Work instructions:
Taking each line of the records in turn, count those containing "epiviewVPD" and report only the number.

*-*-*

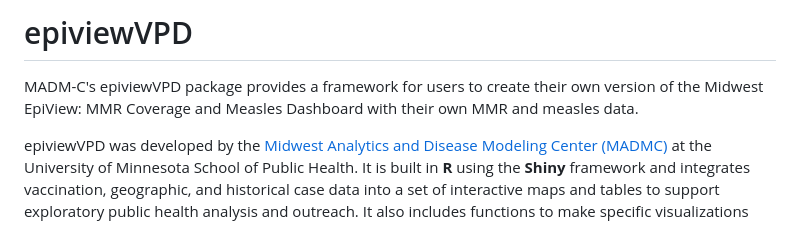
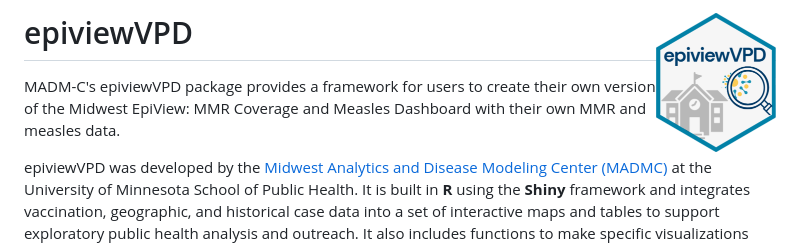
Before and after one commit to MADM-C/epiviewVPD, a Markdown page: README.md, the part around the change. Rendered like a GitHub page; pictures changed too: man/figures/logo.png (added).

Commit message:
Updated project and readme to include logo

```diff
--- a/README.md
+++ b/README.md
@@ -1,4 +1,4 @@
-# epiviewVPD
+# epiviewVPD <img src="man/figures/logo.png" align="right" height="139" alt="epiviewVPD logo" />
 
 MADM-C's epiviewVPD package provides a framework for users to create their own
 version of the Midwest EpiView: MMR Coverage and Measles Dashboard with their
```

*-*-*

Written reply:
4